    cnocbuicnocbui Posts: 3,613member
    Quote:
    Originally Posted by tmay View Post

     

    "U.S. watch sales fell the most in seven years in June, one of the first signs Apple Inc.’s watch is eroding demand for traditional timepieces.

    Retailers sold $375 million of watches during the month, 11 percent less than in June 2014, according to data from NPD Group. The 14 percent decline in unit sales was the largest since 2008, according to Fred Levin, head of the market researcher’s luxury division."

    So May and June were both down; hence the connection with the Apple watch sales. Presumably, some of those are Swiss Brands.

    I'm pretty sure that you are, as usual, full of it.




    You seem to have slightly missed the fact that I have only made commentary on the sale of Swiss Watches.

  • Reply 22 of 144
    dasanman69dasanman69 Posts: 13,002member

    I also wonder how many people are just not buying a traditional watch now because they are saving for an Apple Watch or just the thought of buying something now when waiting a few months could allow them them to choose form a whole new generation of smart watches making dropping a few hundred bucks on a quartz watch seem like a waste of money.

    When the first iPad came out I didn't rush out and buy one. I actually didn't buy one until the iPad 2 was released. But In the meantime I didn't go out and buy a netbook either. 

    I agree, and I seem to recall just about every Apple iOS device had as slow start including the iPhone itself and Steven even said he'd see 1% market share as financially worth while, I bet a similar figure is true for watches.

    By the way I hear Apple is working on a wedding, nose, and engagement rings as well as earnings, pendants and necklaces that are fully functional iOS devices using Siri. ;)

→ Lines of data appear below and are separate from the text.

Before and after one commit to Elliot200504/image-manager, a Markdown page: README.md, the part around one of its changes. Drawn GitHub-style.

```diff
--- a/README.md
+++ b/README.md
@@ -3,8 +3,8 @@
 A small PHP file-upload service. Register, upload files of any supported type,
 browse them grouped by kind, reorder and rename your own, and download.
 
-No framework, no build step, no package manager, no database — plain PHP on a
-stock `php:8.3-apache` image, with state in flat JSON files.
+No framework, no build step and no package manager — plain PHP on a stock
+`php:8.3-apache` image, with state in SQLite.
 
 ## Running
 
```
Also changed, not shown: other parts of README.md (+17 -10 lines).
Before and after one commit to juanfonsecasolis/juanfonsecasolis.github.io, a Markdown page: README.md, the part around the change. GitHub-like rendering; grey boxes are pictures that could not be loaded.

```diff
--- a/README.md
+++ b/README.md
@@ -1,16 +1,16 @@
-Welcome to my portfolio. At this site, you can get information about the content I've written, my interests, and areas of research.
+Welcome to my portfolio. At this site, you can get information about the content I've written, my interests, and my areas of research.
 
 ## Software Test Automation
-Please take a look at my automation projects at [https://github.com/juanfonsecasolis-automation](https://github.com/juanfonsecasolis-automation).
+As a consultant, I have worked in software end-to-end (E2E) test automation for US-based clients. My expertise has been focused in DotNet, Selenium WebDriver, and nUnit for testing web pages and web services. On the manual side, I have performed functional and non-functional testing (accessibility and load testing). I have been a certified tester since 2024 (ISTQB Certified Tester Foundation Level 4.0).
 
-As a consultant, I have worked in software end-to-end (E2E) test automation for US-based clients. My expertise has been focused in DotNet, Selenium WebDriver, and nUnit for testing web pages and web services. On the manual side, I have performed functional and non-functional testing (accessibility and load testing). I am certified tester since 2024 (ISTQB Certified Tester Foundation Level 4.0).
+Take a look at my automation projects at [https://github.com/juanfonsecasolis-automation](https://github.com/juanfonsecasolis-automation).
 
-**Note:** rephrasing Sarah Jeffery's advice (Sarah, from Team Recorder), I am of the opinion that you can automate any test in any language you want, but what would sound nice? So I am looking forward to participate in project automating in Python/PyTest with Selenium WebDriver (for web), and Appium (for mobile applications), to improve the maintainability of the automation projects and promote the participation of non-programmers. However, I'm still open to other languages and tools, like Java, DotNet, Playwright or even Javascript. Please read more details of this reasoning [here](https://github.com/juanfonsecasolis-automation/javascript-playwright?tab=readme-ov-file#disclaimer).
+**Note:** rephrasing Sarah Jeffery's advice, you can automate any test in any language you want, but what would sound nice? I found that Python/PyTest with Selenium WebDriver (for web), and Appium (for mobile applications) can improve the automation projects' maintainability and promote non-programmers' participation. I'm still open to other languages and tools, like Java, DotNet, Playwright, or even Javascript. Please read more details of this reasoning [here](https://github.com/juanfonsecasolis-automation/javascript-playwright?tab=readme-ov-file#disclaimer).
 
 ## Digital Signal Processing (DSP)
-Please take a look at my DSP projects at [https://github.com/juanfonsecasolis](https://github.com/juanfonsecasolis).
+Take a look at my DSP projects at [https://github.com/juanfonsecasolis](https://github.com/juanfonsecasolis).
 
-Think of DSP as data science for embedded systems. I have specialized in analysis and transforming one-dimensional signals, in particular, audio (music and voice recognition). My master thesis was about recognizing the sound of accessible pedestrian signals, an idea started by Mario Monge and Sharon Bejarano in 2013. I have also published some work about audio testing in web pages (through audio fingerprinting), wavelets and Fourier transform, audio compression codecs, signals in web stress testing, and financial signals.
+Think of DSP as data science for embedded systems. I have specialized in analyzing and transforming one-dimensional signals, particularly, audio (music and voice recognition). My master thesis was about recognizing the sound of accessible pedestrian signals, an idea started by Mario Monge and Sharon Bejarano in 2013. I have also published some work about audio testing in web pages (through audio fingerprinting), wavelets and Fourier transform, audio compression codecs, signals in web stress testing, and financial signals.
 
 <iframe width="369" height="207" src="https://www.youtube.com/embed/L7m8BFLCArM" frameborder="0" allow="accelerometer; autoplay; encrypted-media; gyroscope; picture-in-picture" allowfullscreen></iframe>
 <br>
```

    All except the iPad but because it entered an almost non existential market.
  • Reply 23 of 144
    gatorguygatorguy Posts: 23,516member
    bkkcanuck wrote: »
    When you get a luxury watch you get a product that most likely will last you a lifetime....  and they tend to appreciate over the period.  An Apple watch is a consumable good - it will likely have a limited lifespan after which you will have to go out and buy the new version.... completely different markets.
    Of note a smart-watch scheduled to debut later this year from one of the Swiss companies will have replaceable digital cores allowing hardware updates for the watch you bought. No need to buy a brand-new one to get new features or faster hardware.
  • Reply 24 of 144
    quinneyquinney Posts: 2,528member
    gatorguy wrote: »
    bkkcanuck wrote: »
    When you get a luxury watch you get a product that most likely will last you a lifetime....  and they tend to appreciate over the period.  An Apple watch is a consumable good - it will likely have a limited lifespan after which you will have to go out and buy the new version.... completely different markets.
    Of note a smart-watch scheduled to debut later this year from one of the Swiss companies will have replaceable digital cores allowing hardware updates for the watch you bought. No need to buy a brand-new one to get new features or faster hardware.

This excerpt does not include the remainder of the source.